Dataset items
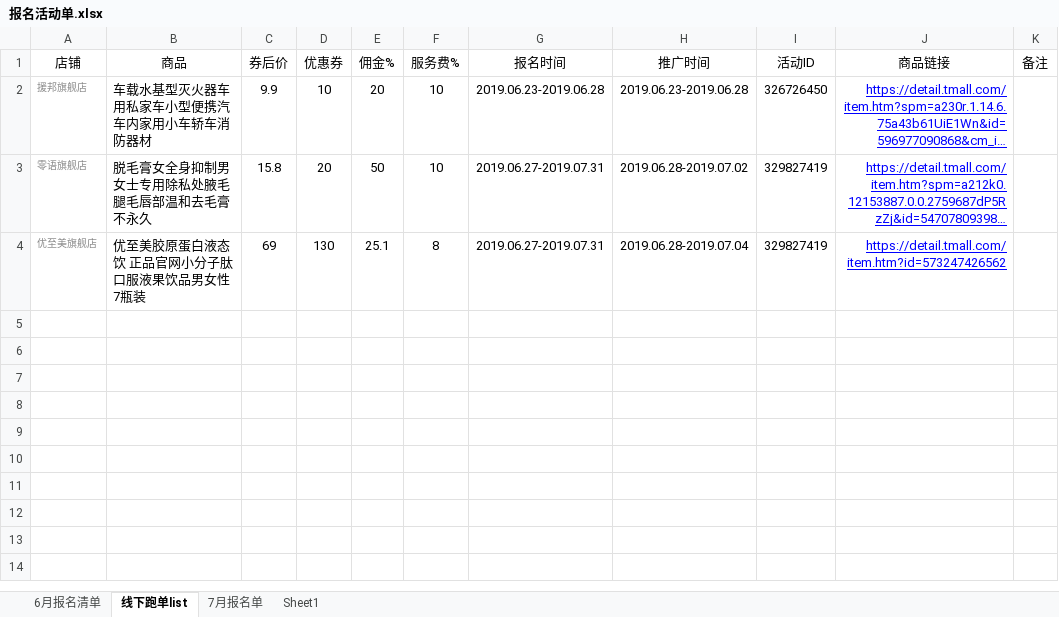
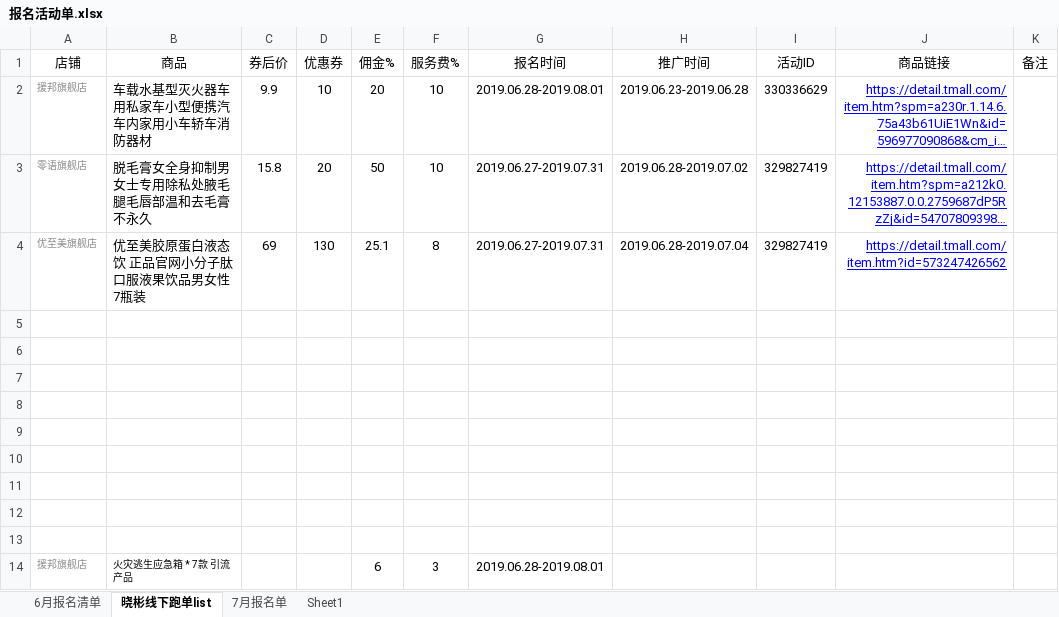
Before and after one commit to OriginalLucieN/T_KStation, an Excel workbook: 招商团长/报名活动单.xlsx, sheet 晓彬线下跑单list, drawn as a sheet; long unchanged cells end in …; values as stored, in another font and other column widths than the file's, no borders; charts and pictures not drawn; the diff names each change by its address in the sheet, - before the commit and + after, or states it on an @@ line.

```diff
--- a/招商团长/报名活动单.xlsx (sheet 晓彬线下跑单list)
+++ b/招商团长/报名活动单.xlsx (sheet 晓彬线下跑单list)
-sheet tab: 线下跑单list
+sheet tab: 晓彬线下跑单list
-G2 (报名时间): 2019.06.23-2019.06.28
+G2 (报名时间): 2019.06.28-2019.08.01
-I2 (活动ID): 326726450
+I2 (活动ID): 330336629
+row 5: (empty)
+row 6: (empty)
+row 7: (empty)
+row 8: (empty)
+row 9: (empty)
+row 10: (empty)
+row 11: (empty)
+row 12: (empty)
+row 13: (empty)
+row 14: 援邦旗舰店 | 火灾逃生应急箱 * 7款 引流产品 |  |  | 6 | 3 | 2019.06.28-2019.08.01
```
Also changed, not shown: sheet 6月报名清单, 2 other files.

*Your task*
Take every line above that includes the string "报名活动单" and return it.

*Result*
Before and after one commit to OriginalLucieN/T_KStation, an Excel workbook: 招商团长/报名活动单.xlsx, sheet 晓彬线下跑单list, drawn as a sheet; long unchanged cells end in …; values as stored, in another font and other column widths than the file's, no borders; charts and pictures not drawn; the diff names each change by its address in the sheet, - before the commit and + after, or states it on an @@ line.
--- a/招商团长/报名活动单.xlsx (sheet 晓彬线下跑单list)
+++ b/招商团长/报名活动单.xlsx (sheet 晓彬线下跑单list)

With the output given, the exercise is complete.